Male lions don’t do childcare. They don’t hunt. And yet they get first dibs on the carcasses the lionesses have spent all day chasing across the savannah. True, their manes look magnificent, but only in the sense that Prince Charles looks good in uniform and medals, even though everyone knows a lackey squeezes toothpaste on his toothbrush.
In the first episode of the Netflix series Animal, we see a panting lioness waiting her turn at the proverbial wildebeest leg, while her lord and master sates himself. Can lionesses roll their eyes? I am sure I caught a hint of ironically raised eyebrow. Why there hasn’t been a #miaowtoo movement is beyond me. Do lionesses even miaow? I am none the wiser after watching this globe-trotting hour of big cats slaughtering other wildlife in various fetching locales.

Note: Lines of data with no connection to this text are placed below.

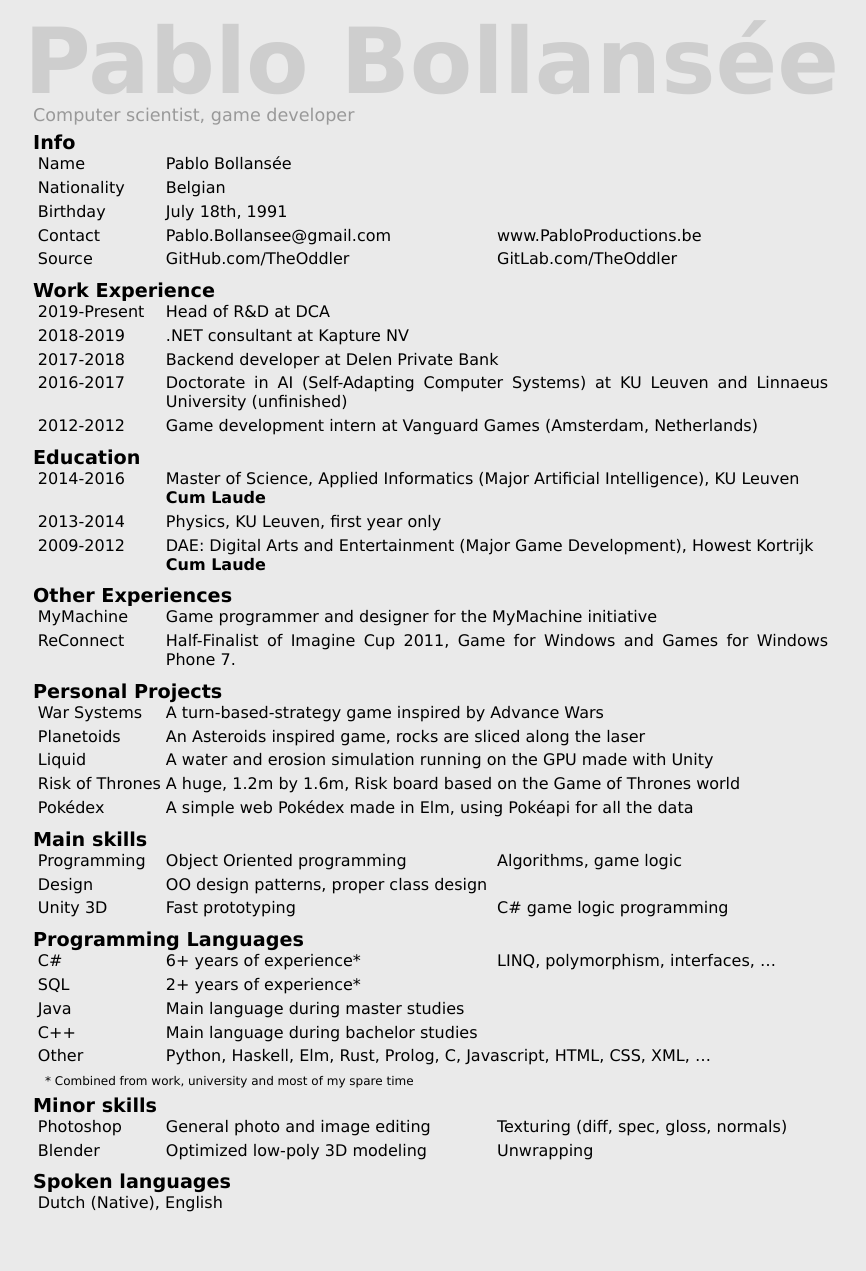
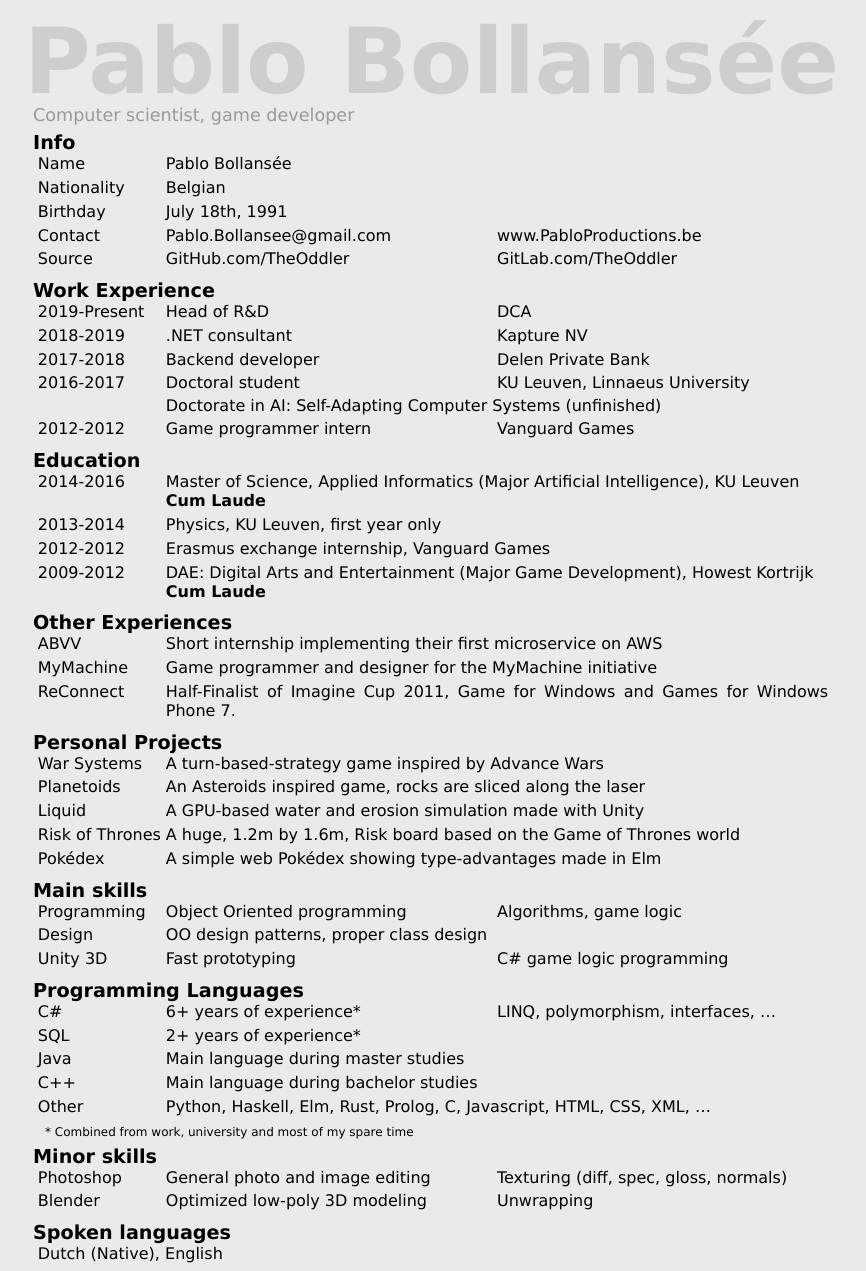
Before and after one commit to TheOddler/theoddler.github.io, a Jekyll site: the page built from cv.md, in a window 1280 px wide. Shown: the whole page, without its empty margins (207-1073 px from the left). Built offline with Jekyll 4.4.1, drawn with Linux system fonts in a browser that asks for light colours; nearby versions of some CDN libraries; before the commit the page ends 1220 px from its top, so only the background shows below that.

Commit message:
Restructured

```diff
--- a/_includes/cv/experiences.md
+++ b/_includes/cv/experiences.md
@@ -1,15 +1,21 @@
 ## Work Experience
 
 * 2019-Present
-  * Head of R&D at DCA
+  * Head of R&D
+  * DCA
 * 2018-2019
-  * .NET consultant at Kapture NV
+  * .NET consultant
+  * Kapture NV
 * 2017-2018
-  * Backend developer at Delen Private Bank
+  * Backend developer
+  * Delen Private Bank
 * 2016-2017
-  * Doctorate in AI (Self-Adapting Computer Systems) at KU Leuven and Linnaeus University (unfinished)
+  * Doctoral student
+  * KU Leuven, Linnaeus University
+  * Doctorate in AI: Self-Adapting Computer Systems (unfinished)
 * 2012-2012
-  * Game development intern at Vanguard Games (Amsterdam, Netherlands)
+  * Game programmer intern
+  * Vanguard Games
 {: .table_list}
 
 ## Education
@@ -21,6 +27,8 @@
 
 * 2013-2014
   * Physics, KU Leuven, first year only
+* 2012-2012
+  * Erasmus exchange internship, Vanguard Games
 * 2009-2012
   * DAE: Digital Arts and Entertainment (Major Game Development), Howest&nbsp;Kortrijk
 
@@ -29,6 +37,8 @@
 
 ## Other Experiences
 
+* ABVV
+  * Short internship implementing their first microservice on AWS
 * MyMachine
   * Game programmer and designer for the <a href="https://mymachine-global.org/">MyMachine initiative</a>
 * ReConnect
@@ -42,9 +52,9 @@
 * <a href="{{site.baseurl}}/planetoids/">Planetoids</a>
   * An Asteroids inspired game, rocks are sliced along the laser
 * <a href="https://www.pabloproductions.be/liquid/WebGL/">Liquid</a>
-  * A water and erosion simulation running on the GPU made with Unity
+  * A GPU-based water and erosion simulation made with Unity
 * <a href="https://www.pabloproductions.be/RiskOfThrones/">Risk of Thrones</a>
   * A huge, 1.2m by 1.6m, Risk board based on the Game of Thrones world
 * <a href="http://pokedex.pabloproductions.be">Pokédex</a>
-  * A simple web Pokédex made in Elm, using Pokéapi for all the data
+  * A simple web Pokédex showing type-advantages made in Elm
 {: .table_list}
```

Despite the use of the latest technology, including gimbals and drones, it is not clear to me what Animal adds to our understanding of the natural world, besides having celebrities do the voiceovers (a mixed blessing, as sometimes the narration is so flat that it feels as if they literally phoned it in). That said, I quite like Rebel Wilson narrating two male koalas brawling over a female in a tree, and dog-loving Bryan Cranston explaining the hunting strategies of canine packs as if we are Jesse Pinkman and he Walter White, meticulously lecturing on how to cook pure meth. David Attenborough needn’t feel his day job is under threat, though.
As for Rashida Jones, I am very happy to believe any old guff she tells me, but the actor’s opening voiceover is hard to swallow. “Nothing captures our imagination like a big cat,” she tells us. Oh come on, Rashida. Why did those poets bother getting up in the morning?
We have much to learn from cats, but documentaries such as this prevent us from learning the truth about their existence. Cats do not feel the need to examine their lives, because they know they are worth living, as the philosopher John Gray explains in Feline Philosophy. Even if they could operate TV cameras, cats would never make documentaries about humans. Nor would they make dramas about themselves, because they are too busy living unreflectively. Human pathos, by contrast, is such that we keep examining our own lives, but also keep making TV shows examining other animals’ lives in a self-defeating quest to find the meaning of life. That said, I would be more likely to watch Tiger King 2 if it was made from the tigers’ perspective.
Animal is nothing if not visually arresting. One night in the Okavango Delta in Botswana, we observe a lioness as she leaves her cubs to fend for themselves while she seeks breakfast. Lions have night vision six times better than ours – and the show is virtuosic in simulating what the night world looks like to them. Here, every living thing – hunter, hunted and circling hyenas – seems illuminated from within, like the suspicious glass of milk lit with a lightbulb that Cary Grant carried upstairs with leonine menace to his wife, Joan Fontaine, in Alfred Hitchcock’s Suspicion. The doomed wildebeest’s eyes are intense beacons of light, but dim as it succumbs to the lioness. Then more pairs of eyes pop up in this black-and-white spectral landscape: a clan of hyenas looking to harass the lioness and cheat her of her prey.
Watching the series, it isn’t so much my imagination that is fired up, however, as my sense of personal inadequacy. As a five-month-old snow leopard cub stalks an ibex on a narrow ledge above a ridiculously terrifying Himalayan precipice, I contemplate my shortcomings. I don’t have a head for heights, nor a tail to act as a counterbalance, still less impossibly cute dappled paws. As for competence in acquiring dinner, I recently lost the will to live when there was an empty space on the supermarket shelf where the oat milk should have been.
Nothing cheers me up more in this series than the cub waving its paw fatuously at a just-out-of-reach ibex. Cut to the mother, who is monitoring the development of her offspring’s hunting prowess. I don’t know if ibexes who have cheated death can high-five their peers, but probably not. And they don’t make shows about ibexes or wildebeest. Just as history is never written by the losers, so wildlife documentaries rarely give the prey’s perspective. If humans were more compassionate, we would make different documentaries – not so much about the thrill of the kill as the horror.
Original posted at www.theguardian.com